Monday, September 26th, 2016

img_1145I take it for granted that when my kids grow up and ask me questions about their childhood, I’m going to end up apologizing for something. I’ll tell the oldest I’m sorry I didn’t hold her enough. The middle child will get apologies because I didn’t enjoy her enough while she was the baby because I was too freaked out about getting pregnant again so soon. The youngest, for not getting to go to preschool, story time, playgroups, or dance class like her oldest sister did at her age, because I was too busy carting around the older ones.

This approach has come to guide my daily decision making. I think about it frequently, like when I’m tired, when I’m tempted to say no automatically instead of thinking about each situation specifically, or when I’m out in public. I try and really think about my decisions because I don’t want to make decisions I’m going to have to apologize to my kids for someday if I don’t have to.
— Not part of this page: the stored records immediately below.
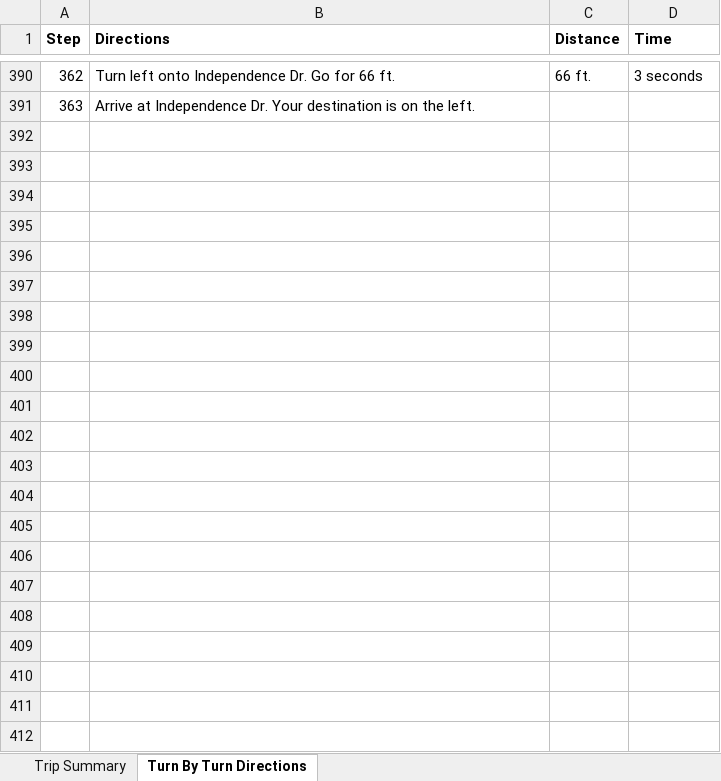
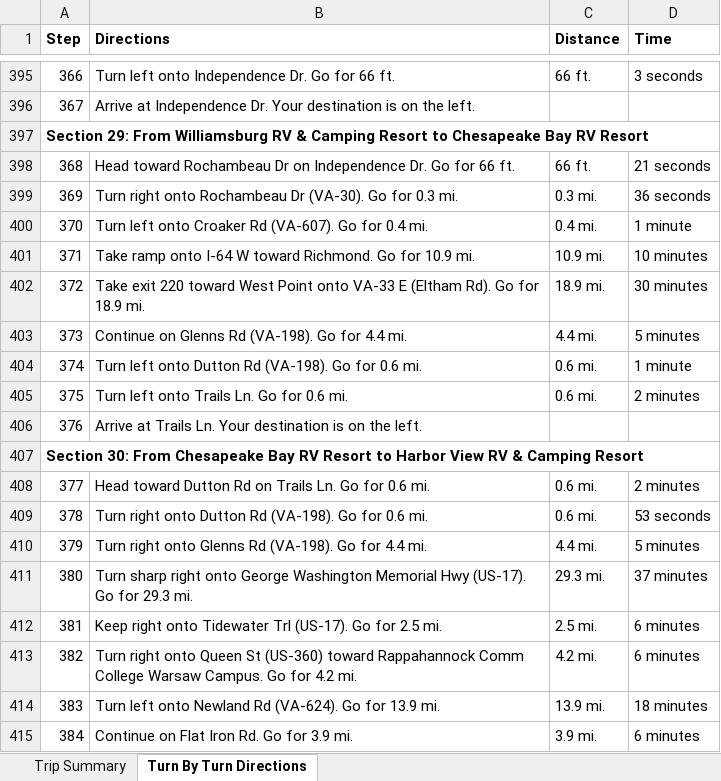
Before and after one commit to trevoreyre/llama-llama-adventure, an Excel workbook: places/UtahColoradoNebraskaIowaIllinois.xlsx, sheet Turn By Turn Directions, drawn as a sheet; only a part is shown, gaps mark what is left out; values as stored, in another font and other column widths than the file's, no borders; the diff covers the shown part only; the diff names each change by its address in the sheet, - before the commit and + after, or states it on an @@ line.

Commit message:
Updated places

```diff
--- a/places/UtahColoradoNebraskaIowaIllinois.xlsx (sheet Turn By Turn Directions)
+++ b/places/UtahColoradoNebraskaIowaIllinois.xlsx (sheet Turn By Turn Directions)
@@ column A (Step) renumbered between rows 352 and 396 @@
@@ row 371 moved to row 397: Section 29: From Williamsburg RV & Campi… @@
+row 398: 368 | Head toward Rochambeau Dr on Independence Dr. Go for 66 ft. | 66 ft. | 21 seconds
+row 399: 369 | Turn right onto Rochambeau Dr (VA-30). Go for 0.3 mi. | 0.3 mi. | 36 seconds
+row 400: 370 | Turn left onto Croaker Rd (VA-607). Go for 0.4 mi. | 0.4 mi. | 1 minute
+row 401: 371 | Take ramp onto I-64 W toward Richmond. Go for 10.9 mi. | 10.9 mi. | 10 minutes
+row 402: 372 | Take exit 220 toward West Point onto VA-33 E (Eltham Rd). Go for 18.9 mi. | 18.9 mi. | 30 minutes
+row 403: 373 | Continue on Glenns Rd (VA-198). Go for 4.4 mi. | 4.4 mi. | 5 minutes
+row 404: 374 | Turn left onto Dutton Rd (VA-198). Go for 0.6 mi. | 0.6 mi. | 1 minute
+row 405: 375 | Turn left onto Trails Ln. Go for 0.6 mi. | 0.6 mi. | 2 minutes
+row 406: 376 | Arrive at Trails Ln. Your destination is on the left.
+row 407: Section 30: From Chesapeake Bay RV Resort to Harbor View RV & Camping Resort
+row 408: 377 | Head toward Dutton Rd on Trails Ln. Go for 0.6 mi. | 0.6 mi. | 2 minutes
+row 409: 378 | Turn right onto Dutton Rd (VA-198). Go for 0.6 mi. | 0.6 mi. | 53 seconds
+row 410: 379 | Turn right onto Glenns Rd (VA-198). Go for 4.4 mi. | 4.4 mi. | 5 minutes
+row 411: 380 | Turn sharp right onto George Washington Memorial Hwy (US-17). Go for 29.3 mi. | 29.3 mi. | 37 minutes
+row 412: 381 | Keep right onto Tidewater Trl (US-17). Go for 2.5 mi. | 2.5 mi. | 6 minutes
+row 413: 382 | Turn right onto Queen St (US-360) toward Rappahannock Comm College Warsaw Campus. Go for 4.2 mi. | 4.2 mi. | 6 minutes
+row 414: 383 | Turn left onto Newland Rd (VA-624). Go for 13.9 mi. | 13.9 mi. | 18 minutes
+row 415: 384 | Continue on Flat Iron Rd. Go for 3.9 mi. | 3.9 mi. | 6 minutes
```
Also changed, not shown: 219 added rows, 22 removed rows, 1 moved row, 35 edited cells, cell formats and merged cells elsewhere in this sheet, sheet Trip Summary, formulas that keep their value, 8 other files.
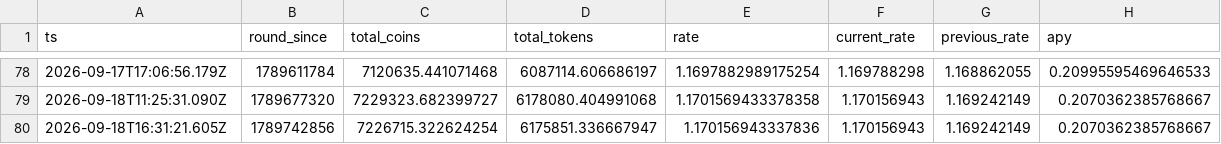
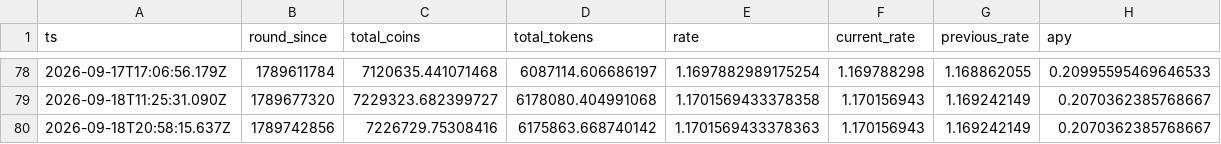
Before and after one commit to HipoFinance/dune, a CSV file: data/treasury_rate.csv, drawn as a sheet; only a part is shown, gaps mark what is left out.

```diff
--- a/data/treasury_rate.csv
+++ b/data/treasury_rate.csv
@@ -79,2 +79,2 @@ ts,round_since,total_coins,total_tokens,rate,current_rate,previous_rate,apy
 2026-09-18T11:25:31.090Z,1789677320,7229323.682399727,6178080.404991068,1.1701569433378358,1.170156943,1.169242149,0.2070362385768667
-2026-09-18T16:31:21.605Z,1789742856,7226715.322624254,6175851.336667947,1.170156943337836,1.170156943,1.169242149,0.2070362385768667
+2026-09-18T20:58:15.637Z,1789742856,7226729.75308416,6175863.668740142,1.1701569433378363,1.170156943,1.169242149,0.2070362385768667
```
Also changed, not shown: data/hpo_burn.csv.
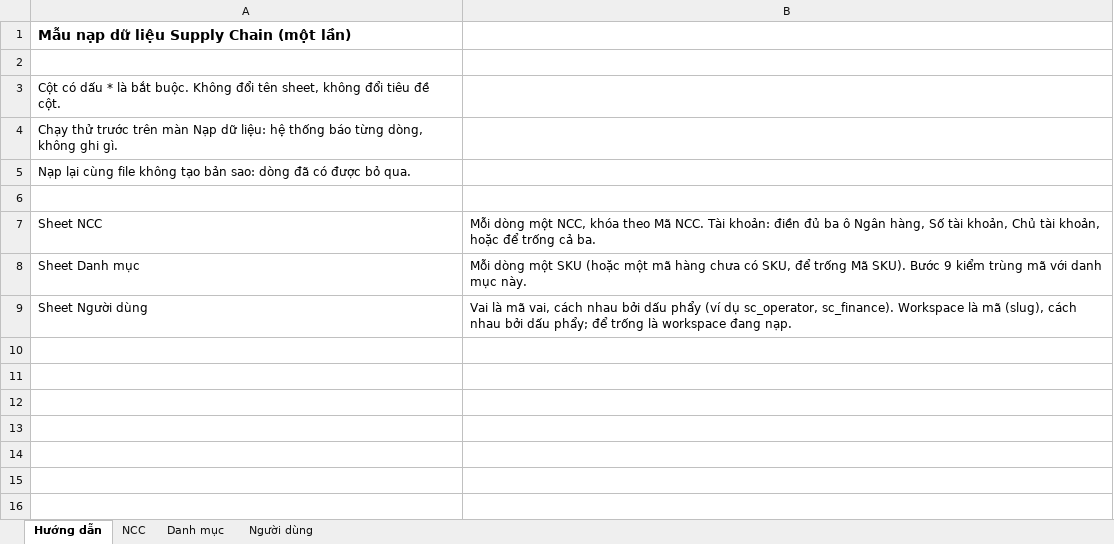
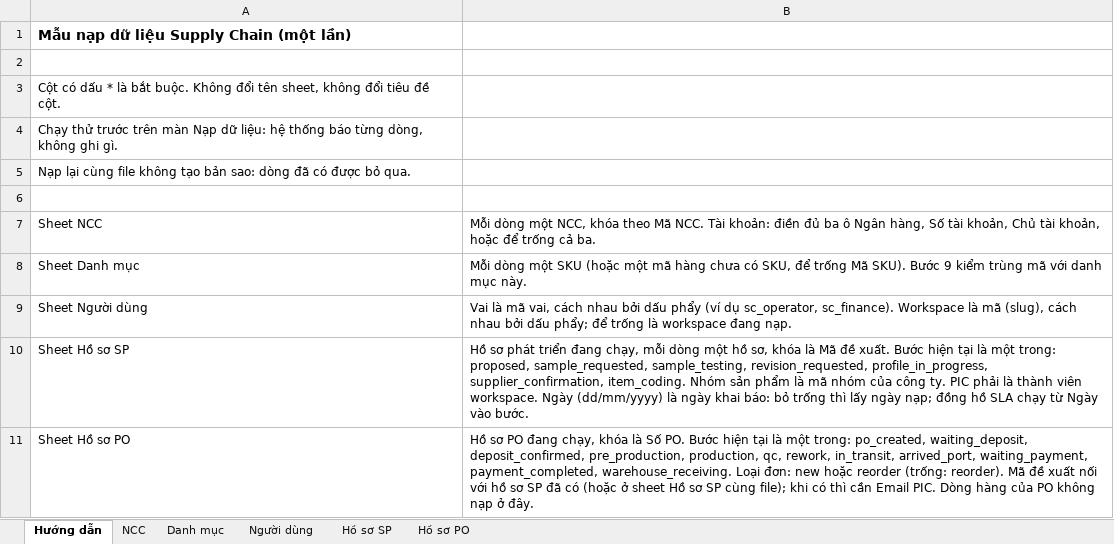
Before and after one commit to Datpt0205/supplychain-dw, an Excel workbook: docs/products/elmich/import-template.xlsx, sheet Hướng dẫn, drawn as a sheet; values as stored, in another font and other column widths than the file's, no borders; the diff names each change by its address in the sheet, - before the commit and + after, or states it on an @@ line.

Commit message:
feat(supply-chain,web): open cases imported at their current state, one backdated import history row each, from the shipped template with a dry run (ON-02)
Two sheets join the import template (Hồ sơ SP, Hồ sơ PO). A product case opens via ProductDevelopmentCase.imported, a PO case via imported_po_case, at a state a person moves on from, with ONE history row (action import, no from_state, 'Nạp từ dữ liệu cũ') dated at the declared entry day (00:00 VN, the import's time when blank) and created_at as declared; a case being tested opens its declared round. Needs the import scope plus the write of its kind; PIC by email must be a member of the caller's workspace; Category one of the tenant's; a PO may link a product case already there or opened by the same file. Migration e623edd08e76: import in the action CHECK, starts CHECKs, PO history action column, one start row per case, refuse_late_start trigger. import is refused by the route (422) and the command. Web: imported row reads 'Nạp từ dữ liệu cũ'. Mutation 16/16 red. Integration tests written, not run (no Docker).

```diff
--- a/docs/products/elmich/import-template.xlsx (sheet Hướng dẫn)
+++ b/docs/products/elmich/import-template.xlsx (sheet Hướng dẫn)
+sheet tab: Hồ sơ SP
+sheet tab: Hồ sơ PO
+row 10: Sheet Hồ sơ SP | Hồ sơ phát triển đang chạy, mỗi dòng một hồ sơ, khóa là Mã đề xuất. Bước hiện tại là một trong: proposed, sample_requested, sample_testing, revision_requested, profile_in_progress, supplier_confirmation, item_coding. Nhóm sản phẩm là mã nhóm của công ty. PIC phải là thành viên workspace. Ngày (dd/mm/yyyy) là ngày khai báo: bỏ trống thì lấy ngày nạp; đồng hồ SLA chạy từ Ngày vào bước.
+row 11: Sheet Hồ sơ PO | Hồ sơ PO đang chạy, khóa là Số PO. Bước hiện tại là một trong: po_created, waiting_deposit, deposit_confirmed, pre_production, production, qc, rework, in_transit, arrived_port, waiting_payment, payment_completed, warehouse_receiving. Loại đơn: new hoặc reorder (trống: reorder). Mã đề xuất nối với hồ sơ SP đã có (hoặc ở sheet Hồ sơ SP cùng file); khi có thì cần Email PIC. Dòng hàng của PO không nạp ở đây.
```
Also changed, not shown: 36 other files.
But now, in an age of frequent parent-shaming, I’ve come to think of parenting decisions in public also as public-relations problems. How will I defend myself if someone videotapes me or turns me in to authorities for something I think is perfectly reasonable or low-risk but they think is not? (I honestly had examples here but was too worried someone would shame me for doing those things, so I took them out.)

I feel like any small parenting decision can have very public consequences. Once when my husband was out of town, I had just put both kids to bed and decided to have a glass of wine now that I was alone. But then I thought: What if the house catches fire? What if someone breaks in or I have to take a child to the emergency room? All it takes is for someone to smell alcohol on my breath and that becomes a story. I dumped out my wine and spent the night tossing and turning in the dark, waiting for one of the kids to cry.

I’ve seen friends get called CPS on them because someone thought their house was too messy in a Facebook photo–Hoarder! Or because they joked in a post about running away from it all–Call the police! There was the mom in Houston who was going for help because she locked her kids in her car and got accused of getting her hair done while her children baked in a hot car. (She’s now suing the TV station for $200,000 and fears for her family because people were so vile over it.) There’s the couple in Sandusky, Ohio, who walked a few feet away from their baby, who was in a car seat, to grab food at a buffet, and had a complete stranger shame them on social media and call them terrible parents. (He didn’t call 911 or do anything about it at the time because the baby was in no danger.) A recent study showed that individuals in a focus group judged parents on the perceived moral rightness of their actions when stepping away from their child even for a moment.

Read that again.

The article says that “moral attitudes toward parenting have changed, such that leaving children unsupervised is now judged morally wrong. And because it’s judged morally wrong, people overestimate the risk.” It’s much more exciting for some Facebook acquaintance or stranger to call the local news station than give you a call and ask if you’re OK or if you need help. What a hero.

So what started as a pledge to not have to apologize to my kids one day in the future has become of a way of living in public. I have to make the best possible decisions I can not only for my family, but now also to the defense of my integrity in the public eye, even when my kids are unaffected. You’d think raising tiny humans to be decent adults is enough pressure. It’s an exhausting proposition. It puts me on edge in public, and sometimes I have the feeling that everyone I see is judging me. But that’s an advantage, I guess. Because someone always is. At least now I am prepared to confront them.

Erin Burt is a freelance writer and mother of three. She lives and writes in Oklahoma City, Oklahoma.